Current position: past Enrolled in UF Geography PhD Program, 2012.


Timothy Andrew Joyner, 2010. Ecological niche modeling of a zoonosis: A case study using anthrax outbreaks and climate change in Kazakhstan.

Current position: past Earned PhD from LSU. Currently, faculty at Eastern Tennessee State University.


Ian T. Kracalik, MA (CSU Fullerton), 2009. Spatial and temporal analyses of anthrax: an exploratory retrospective and prospective examination of outbreaks in Kazakhstan.

Current position: past Moved to UF as Research Program Coordinator for SEER Lab 2009 – 2015, PhD Student 2015-2017 (see above).

Past CSUF SEER Lab Students

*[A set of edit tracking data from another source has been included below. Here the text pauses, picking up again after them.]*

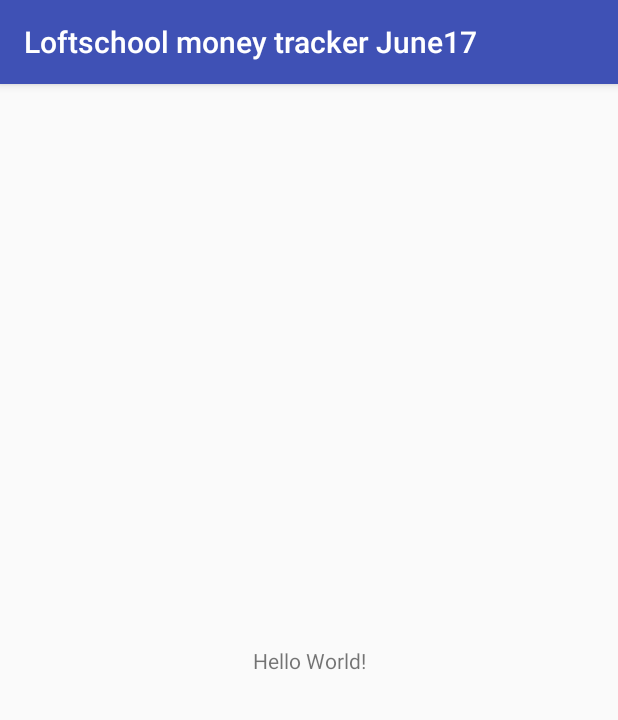
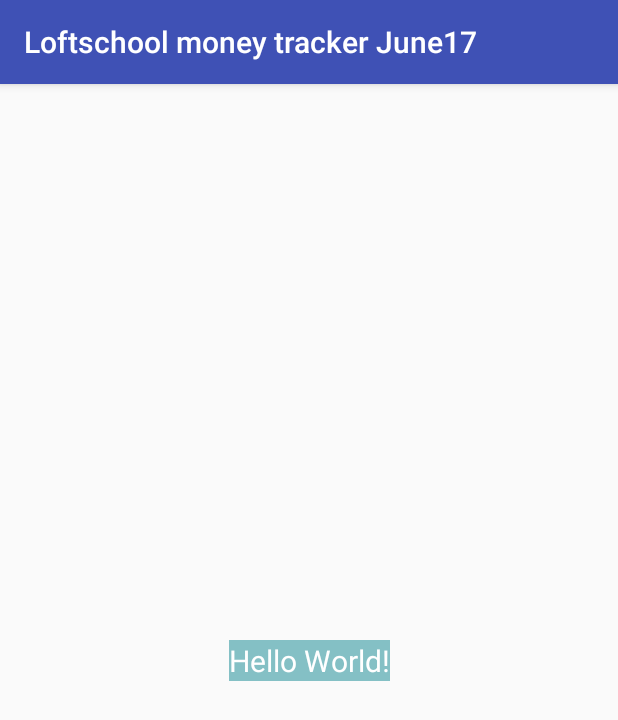
Before and after one commit to Cycloone/MoneyTrackerLoftschool, an Android app: the screen it shows after launch (MainActivity), on a phone screen of 412 x 824 dp. Shown: the top 720 px of the screen. Run offline under Robolectric (Android 15) with nearby library versions, the phone set to English and light mode, and no system bars.

Commit message:
Change text style

```diff
--- a/app/src/main/res/layout/activity_main.xml
+++ b/app/src/main/res/layout/activity_main.xml
@@ -10,9 +10,13 @@
         android:layout_width="wrap_content"
         android:layout_height="wrap_content"
         android:text="Hello World!"
+        android:textColor="@color/colorForText"
+        android:textSize="20sp"
+        android:background="@color/colorForTextBackground"
         app:layout_constraintBottom_toBottomOf="parent"
         app:layout_constraintLeft_toLeftOf="parent"
         app:layout_constraintRight_toRightOf="parent"
         app:layout_constraintTop_toTopOf="parent" />
 
+
 </android.support.constraint.ConstraintLayout>
--- a/app/src/main/res/values/colors.xml
+++ b/app/src/main/res/values/colors.xml
@@ -3,4 +3,6 @@
     <color name="colorPrimary">#3F51B5</color>
     <color name="colorPrimaryDark">#303F9F</color>
     <color name="colorAccent">#FF4081</color>
+    <color name="colorForText">#ffffff</color>
+    <color name="colorForTextBackground">#84c0c5</color>
 </resources>
```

Prior to joining the faculty at UF, Dr. Blackburn managed the SEER Lab when it was housed at Cal State Fullerton (2007-2009). During that period, Dr. Blackburn advised several students and served on several MA thesis committees.

Pamela Rittelmeyer (2011). M.A. Cal State Fullerton, Blackburn Courtesy Advisor (after moving to UF)

Thesis title: Predicting the potential geographic distribution of three highly migratory pelagic fishes using ecological niche modeling


Ian T. Kracalik (2009). M.A. Cal State Fullerton

Thesis title: Spatial and temporal analyses of anthrax: An exploratory retrospective and prospective examination of outbreaks in Kazakhstan